Blog Rewind: Journey to the Reasonable (1/11/04)
Since I now have some time on my hands, I’ve been going through all my various writing projects. Shortly after my son was born, 16 years ago, I started an online blog at LiveJournal. As I’m evaluating all of my current projects, I’m starting to look at some of my past ones. I think to get past the cringe factor, I need to spend a little bit of time with my past self so my future self has a better idea of where she’s headed.
I only intend to share the more relevant tidbits, the ones that have insight or perspective that is worth sharing. So, consider this a Rewind back to a more innocent time, a younger me, hopefully with some new insight and wisdom.
January 11, 2004
So, this year I am in the process of completing my master’s degree in public policy. As one of the requirements, I am taking a class that teaches us how to discern the bullshit from the real good policy information. While I believe this class should be absolutely essential to anyone who wishes to engage in public policy, it is interesting how many students in the class couldn’t be less interested.
Most of the students in the class need to wake up and inform themselves. Many of them have lived out their public lives under the impression that their view of the world is the right one–the only valid viewpoint. Most of them have entered public policy with the intention of conforming the world to their version of reality, not adapting the world to match the lived reality of others.
Most of them lack vision of any depth and even worse many of them will one day wield power and will become the rule-makers. They will have ignorance in their arsenals and hatred at their sides. So how can a class teach them to become enlightened individuals? Most of them reject the very notion of reason and instead cling to some far off belief system that has no basis in fact. Most of them live in this second level of reality which is only one step above pure ignorance. They can rattle off statistics to bolster their cause, but they have yet to answer whether it is a cause worth fighting for.

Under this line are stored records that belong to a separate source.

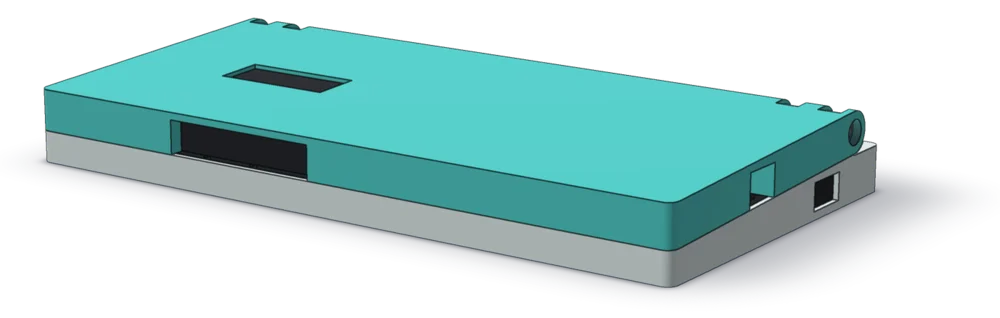
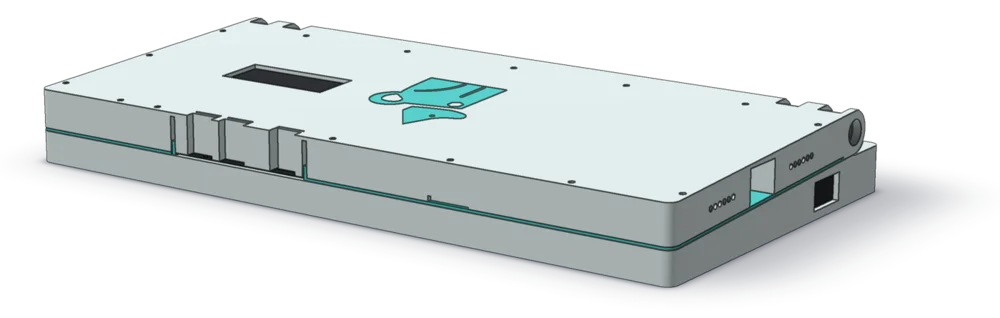
Сайт: прозрачные крышка и база, бирюзовые рамка и логотип; фраза под таблицей версий

diff --git a/index.html b/index.html
@@ -56,8 +56,8 @@
     <p class="status"><strong>Skladen 2.1.1 напечатан и собран.</strong> skladenOS в разработке: готовых образов пока нет.</p>
   </div>
   <figure class="shot">
-    <img src="assets/img/skladen2-photo.jpg" width="1100" height="825" alt="Напечатанный Skladen 2.1.1 на столе, открытый: Pocophone F1 под рамкой на защёлках в бирюзовой крышке, клавиатура Jomaa в прозрачном основании">
-    <figcaption>Skladen 2.1.1: Pocophone F1 в бирюзовой крышке из PETG, клавиатура Jomaa в прозрачном основании. На экране рабочая сборка, из которой вырастает skladenOS.</figcaption>
+    <img src="assets/img/skladen2-photo.jpg" width="1100" height="825" alt="Напечатанный Skladen 2.1.1 на столе, открытый: Pocophone F1 под рамкой на защёлках в прозрачной крышке, клавиатура Jomaa в прозрачном основании, бирюзовые рамка и логотип">
+    <figcaption>Skladen 2.1.1: Pocophone F1 в прозрачной крышке из PETG с бирюзовой рамкой и логотипом, клавиатура Jomaa в прозрачном основании. На экране рабочая сборка, из которой вырастает skladenOS.</figcaption>
   </figure>
 </div>
 
@@ -67,7 +67,7 @@
 <dl class="feat"><dt>Телефон</dt><dd>Xiaomi Pocophone F1, 155,5 × 75,3 × 9,25 мм, 182 г</dd><dt>Клавиатура</dt><dd>Jomaa KEYBOARD098RU</dd><dt>В сложенном виде</dt><dd>24,29 мм у петли, 20,31 мм спереди</dd><dt>Масса</dt><dd>около 403 г по модели</dd></dl>
 <h3>Версии</h3>
 <div class="table-wrap"><table class="ver"><thead><tr><th scope="col">Версия</th><th scope="col">Что это</th><th scope="col">Дата</th></tr></thead><tbody><tr><td><a href="https://github.com/mitya-labs/skladen/tree/v2.1.1">2.1.1</a></td><td>Рёбра обжима и язычки кнопок в крышке с рамкой; напечатан</td><td>2026-10-24</td></tr><tr><td><a href="https://github.com/mitya-labs/skladen/tree/v2.1.0">2.1.0</a></td><td>Skladen 2 с рамкой на защёлках; напечатан</td><td>2026-10-20</td></tr><tr><td><a href="https://github.com/mitya-labs/skladen/tree/v2.0.0">2.0.0</a></td><td>Skladen 2 под Pocophone F1, телефон на ленте; напечатан</td><td>2026-10-06</td></tr><tr><td><a href="https://github.com/mitya-labs/skladen/tree/v1.0.0">1.0.0</a></td><td>Skladen 1 под Pixel 3a XL; напечатан</td><td>2026-10-02</td></tr></tbody></table></div>
-<p class="note">Размеры и масса взяты из модели, замеры напечатанных экземпляров ещё не сведены. Последние правки рамки смоделированы и проверены, на печати не подтверждены.</p>
+<p class="note">Размеры и масса взяты из модели, замеры напечатанных экземпляров ещё не сведены. Рёбра обжима и язычки кнопок в 2.1.1 подтверждены печатью; остальные правки рамки (отверстия для выталкивания, динамик и микрофон, закрытие челки, основание с окном под переключатель) смоделированы и проверены, на печати пока не подтверждены.</p>
 <figure class="render"><img src="assets/img/skladen2-open.webp" width="1000" height="726" alt="Skladen 2, открытый на 112 градусов: в крышке телефон с терминалом, в основании клавиатура" loading="lazy"><figcaption>Открытый на 112°. Рендер из модели; телефон и клавиатура заменены заготовками по измеренным габаритам.</figcaption></figure>
 <figure class="render"><img src="assets/img/skladen2-closed.webp" width="1000" height="318" alt="Skladen 2 в сложенном виде, вид спереди справа" loading="lazy"><figcaption>Сложенный: 24,29 мм у петли.</figcaption></figure>
 <p class="note">Конструкция открыта под CERN-OHL-S-2.0. Исходники, документы и список изменений: <a href="https://github.com/mitya-labs/skladen">репозиторий Skladen</a>.</p>

diff --git a/en/index.html b/en/index.html
@@ -56,8 +56,8 @@
     <p class="status"><strong>Skladen 2.1.1 is printed and assembled.</strong> skladenOS is in development: there are no images yet.</p>
   </div>
   <figure class="shot">
-    <img src="../assets/img/skladen2-photo.jpg" width="1100" height="825" alt="The printed Skladen 2.1.1 on a desk, open: a Pocophone F1 under the clip-on bezel in a teal lid, the Jomaa keyboard in a clear base">
-    <figcaption>Skladen 2.1.1: a Pocophone F1 in a teal PETG lid, the Jomaa keyboard in a clear base. The screen runs the working build skladenOS grows out of.</figcaption>
+    <img src="../assets/img/skladen2-photo.jpg" width="1100" height="825" alt="The printed Skladen 2.1.1 on a desk, open: a Pocophone F1 under the clip-on bezel in a clear lid with a teal bezel and logo, the Jomaa keyboard in a clear base">
+    <figcaption>Skladen 2.1.1: a Pocophone F1 in a clear PETG lid with a teal bezel and logo, the Jomaa keyboard in a clear base. The screen runs the working build skladenOS grows out of.</figcaption>
   </figure>
 </div>
 
@@ -67,7 +67,7 @@
 <dl class="feat"><dt>Phone</dt><dd>Xiaomi Pocophone F1, 155.5 × 75.3 × 9.25 mm, 182 g</dd><dt>Keyboard</dt><dd>Jomaa KEYBOARD098RU</dd><dt>Closed</dt><dd>24.29 mm at the hinge, 20.31 mm at the front</dd><dt>Mass</dt><dd>about 403 g by the model</dd></dl>
 <h3>Versions</h3>
 <div class="table-wrap"><table class="ver"><thead><tr><th scope="col">Version</th><th scope="col">What</th><th scope="col">Date</th></tr></thead><tbody><tr><td><a href="https://github.com/mitya-labs/skladen/tree/v2.1.1">2.1.1</a></td><td>Crush ribs and button tongues in the bezel lid; printed</td><td>2026-10-24</td></tr><tr><td><a href="https://github.com/mitya-labs/skladen/tree/v2.1.0">2.1.0</a></td><td>Skladen 2 with the clip-on bezel; printed</td><td>2026-10-20</td></tr><tr><td><a href="https://github.com/mitya-labs/skladen/tree/v2.0.0">2.0.0</a></td><td>Skladen 2 for the Pocophone F1, phone held by tape; printed</td><td>2026-10-06</td></tr><tr><td><a href="https://github.com/mitya-labs/skladen/tree/v1.0.0">1.0.0</a></td><td>Skladen 1 for the Pixel 3a XL; printed</td><td>2026-10-02</td></tr></tbody></table></div>
-<p class="note">Dimensions and mass come from the model; measurements of the printed units are not collected yet. The latest bezel revisions are modelled and checked but not confirmed on a print.</p>
+<p class="note">Dimensions and mass come from the model; measurements of the printed units are not collected yet. The crush ribs and button tongues of 2.1.1 are confirmed on a print; the other bezel revisions (eject holes, speaker and microphone openings, the notch cover, the switch-window base) are modelled and checked but not yet confirmed.</p>
 <figure class="render"><img src="../assets/img/skladen2-open.webp" width="1000" height="726" alt="Skladen 2 rendered open at 112 degrees: the phone in the lid showing a terminal, the keyboard in the base" loading="lazy"><figcaption>Open at 112°. A render from the model; the phone and keyboard are stand-ins built from their measured envelopes.</figcaption></figure>
 <figure class="render"><img src="../assets/img/skladen2-closed.webp" width="1000" height="318" alt="Skladen 2 rendered closed, seen from the front right" loading="lazy"><figcaption>Closed: 24.29 mm at the hinge.</figcaption></figure>
 <p class="note">The design is open under CERN-OHL-S-2.0. Sources, docs and the changelog: the <a href="https://github.com/mitya-labs/skladen">Skladen repository</a>.</p>

diff --git a/tools/build.py b/tools/build.py
@@ -141,8 +141,8 @@ RU = dict(
     h1="Палмтоп из телефона и клавиатуры",
     lede="Mitya Labs делает Skladen: напечатанный на 3D-принтере палмтоп, который превращает Xiaomi Pocophone F1 в карманный терминал в форме ноутбука, и skladenOS, систему для него.",
     status="<strong>Skladen 2.1.1 напечатан и собран.</strong> skladenOS в разработке: готовых образов пока нет.",
-    photo_alt="Напечатанный Skladen 2.1.1 на столе, открытый: Pocophone F1 под рамкой на защёлках в бирюзовой крышке, клавиатура Jomaa в прозрачном основании",
-    photo_cap="Skladen 2.1.1: Pocophone F1 в бирюзовой крышке из PETG, клавиатура Jomaa в прозрачном основании. На экране рабочая сборка, из которой вырастает skladenOS.",
+    photo_alt="Напечатанный Skladen 2.1.1 на столе, открытый: Pocophone F1 под рамкой на защёлках в прозрачной крышке, клавиатура Jomaa в прозрачном основании, бирюзовые рамка и логотип",
+    photo_cap="Skladen 2.1.1: Pocophone F1 в прозрачной крышке из PETG с бирюзовой рамкой и логотипом, клавиатура Jomaa в прозрачном основании. На экране рабочая сборка, из которой вырастает skladenOS.",
     cfg_h="Конфигуратор", cfg=configurator("Выберите детали Skladen 2 (крышку, рамку, базу) и скачайте файл для печати: STL или 3MF.", "Skladen 2 в сборке, можно вращать и раскрывать", "Открыть конфигуратор →", "ru"),
     s5h="Основа и права", s6h="Где следить",
     foot="© 2026 Mitya Labs. Страница обновляется по мере продвижения проектов.",
@@ -160,7 +160,7 @@ RU["sk"] = "\n".join([
         ('<a href="%s/tree/v2.1.0">2.1.0</a>' % SK, "Skladen 2 с рамкой на защёлках; напечатан", "2026-10-20"),
         ('<a href="%s/tree/v2.0.0">2.0.0</a>' % SK, "Skladen 2 под Pocophone F1, телефон на ленте; напечатан", "2026-10-06"),
         ('<a href="%s/tree/v1.0.0">1.0.0</a>' % SK, "Skladen 1 под Pixel 3a XL; напечатан", "2026-10-02")]),
-    '<p class="note">Размеры и масса взяты из модели, замеры напечатанных экземпляров ещё не сведены. Последние правки рамки смоделированы и проверены, на печати не подтверждены.</p>',
+    '<p class="note">Размеры и масса взяты из модели, замеры напечатанных экземпляров ещё не сведены. Рёбра обжима и язычки кнопок в 2.1.1 подтверждены печатью; остальные правки рамки (отверстия для выталкивания, динамик и микрофон, закрытие челки, основание с окном под переключатель) смоделированы и проверены, на печати пока не подтверждены.</p>',
     figure("assets/img/skladen2-open.webp", 1000, 726, "Skladen 2, открытый на 112 градусов: в крышке телефон с терминалом, в основании клавиатура", "Открытый на 112°. Рендер из модели; телефон и клавиатура заменены заготовками по измеренным габаритам."),
     figure("assets/img/skladen2-closed.webp", 1000, 318, "Skladen 2 в сложенном виде, вид спереди справа", "Сложенный: 24,29 мм у петли."),
     '<p class="note">Конструкция открыта под CERN-OHL-S-2.0. Исходники, документы и список изменений: <a href="%s">репозиторий Skladen</a>.</p>' % SK,
@@ -200,8 +200,8 @@ EN = dict(
     h1="A palmtop made of a phone and a keyboard",
     lede="Mitya Labs builds Skladen, a 3D-printed palmtop that turns a Xiaomi Pocophone F1 into a pocketable laptop-shaped terminal, and skladenOS, the system for it.",
     status="<strong>Skladen 2.1.1 is printed and assembled.</strong> skladenOS is in development: there are no images yet.",
-    photo_alt="The printed Skladen 2.1.1 on a desk, open: a Pocophone F1 under the clip-on bezel in a teal lid, the Jomaa keyboard in a clear base",
-    photo_cap="Skladen 2.1.1: a Pocophone F1 in a teal PETG lid, the Jomaa keyboard in a clear base. The screen runs the working build skladenOS grows out of.",
+    photo_alt="The printed Skladen 2.1.1 on a desk, open: a Pocophone F1 under the clip-on bezel in a clear lid with a teal bezel and logo, the Jomaa keyboard in a clear base",
+    photo_cap="Skladen 2.1.1: a Pocophone F1 in a clear PETG lid with a teal bezel and logo, the Jomaa keyboard in a clear base. The screen runs the working build skladenOS grows out of.",
     cfg_h="Configurator", cfg=configurator("Pick the Skladen 2 parts (lid, frame, base) and download a print file: STL or 3MF.", "Skladen 2 assembled: rotate it, open and close the lid", "Open the configurator →", "en"),
     s5h="Basis and rights", s6h="Follow along",
     foot="© 2026 Mitya Labs. This page is updated as the projects move along.",
@@ -219,7 +219,7 @@ EN["sk"] = "\n".join([
         ('<a href="%s/tree/v2.1.0">2.1.0</a>' % SK, "Skladen 2 with the clip-on bezel; printed", "2026-10-20"),
         ('<a href="%s/tree/v2.0.0">2.0.0</a>' % SK, "Skladen 2 for the Pocophone F1, phone held by tape; printed", "2026-10-06"),
         ('<a href="%s/tree/v1.0.0">1.0.0</a>' % SK, "Skladen 1 for the Pixel 3a XL; printed", "2026-10-02")]),
-    '<p class="note">Dimensions and mass come from the model; measurements of the printed units are not collected yet. The latest bezel revisions are modelled and checked but not confirmed on a print.</p>',
+    '<p class="note">Dimensions and mass come from the model; measurements of the printed units are not collected yet. The crush ribs and button tongues of 2.1.1 are confirmed on a print; the other bezel revisions (eject holes, speaker and microphone openings, the notch cover, the switch-window base) are modelled and checked but not yet confirmed.</p>',
     figure("../assets/img/skladen2-open.webp", 1000, 726, "Skladen 2 rendered open at 112 degrees: the phone in the lid showing a terminal, the keyboard in the base", "Open at 112°. A render from the model; the phone and keyboard are stand-ins built from their measured envelopes."),
     figure("../assets/img/skladen2-closed.webp", 1000, 318, "Skladen 2 rendered closed, seen from the front right", "Closed: 24.29 mm at the hinge."),
     '<p class="note">The design is open under CERN-OHL-S-2.0. Sources, docs and the changelog: the <a href="%s">Skladen repository</a>.</p>' % SK,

We’ll see what this quarter brings.
Which brings me to another question–if someday I am to become a policymaker and shaker, how should I incorporate my knowledge and love of counter-culture in my policy considerations?
Where I am 15 years later
It’s jarring to think of where we are now. Where we are with “fake news” and climate change. Where are with what counts as leadership and what counts as outrage. Too many of us have been trying to make the world conform to our personal point of view, instead of taking the opportunity to see how the world is (or isn’t) working for others. Seeing what makes them successful, what stands in their way.
I have always felt out of place in the world. I don’t see things the way that others do, nor am I eager to learn how things have always been done. When I see the world not working for people of color, for survivors of trauma, for members of the LGBTQ+ community, for immigrants and educators, for public servants and nonproits…I feel justified in my resistence to conformity. When I see people bend public policy to suit their will, instead of creating it to be responsive to the needs of the people served, then I know it’s just an exercise of ego.
But ego is killing us right now. Our pursuit of the temporary glories of soundbites and ,ikes carry far greater consequences than we allow ourselves to imagine. We focus so much on the micro that we’re never questioning the macro. What is worth our time and attention, our collective consequence and action?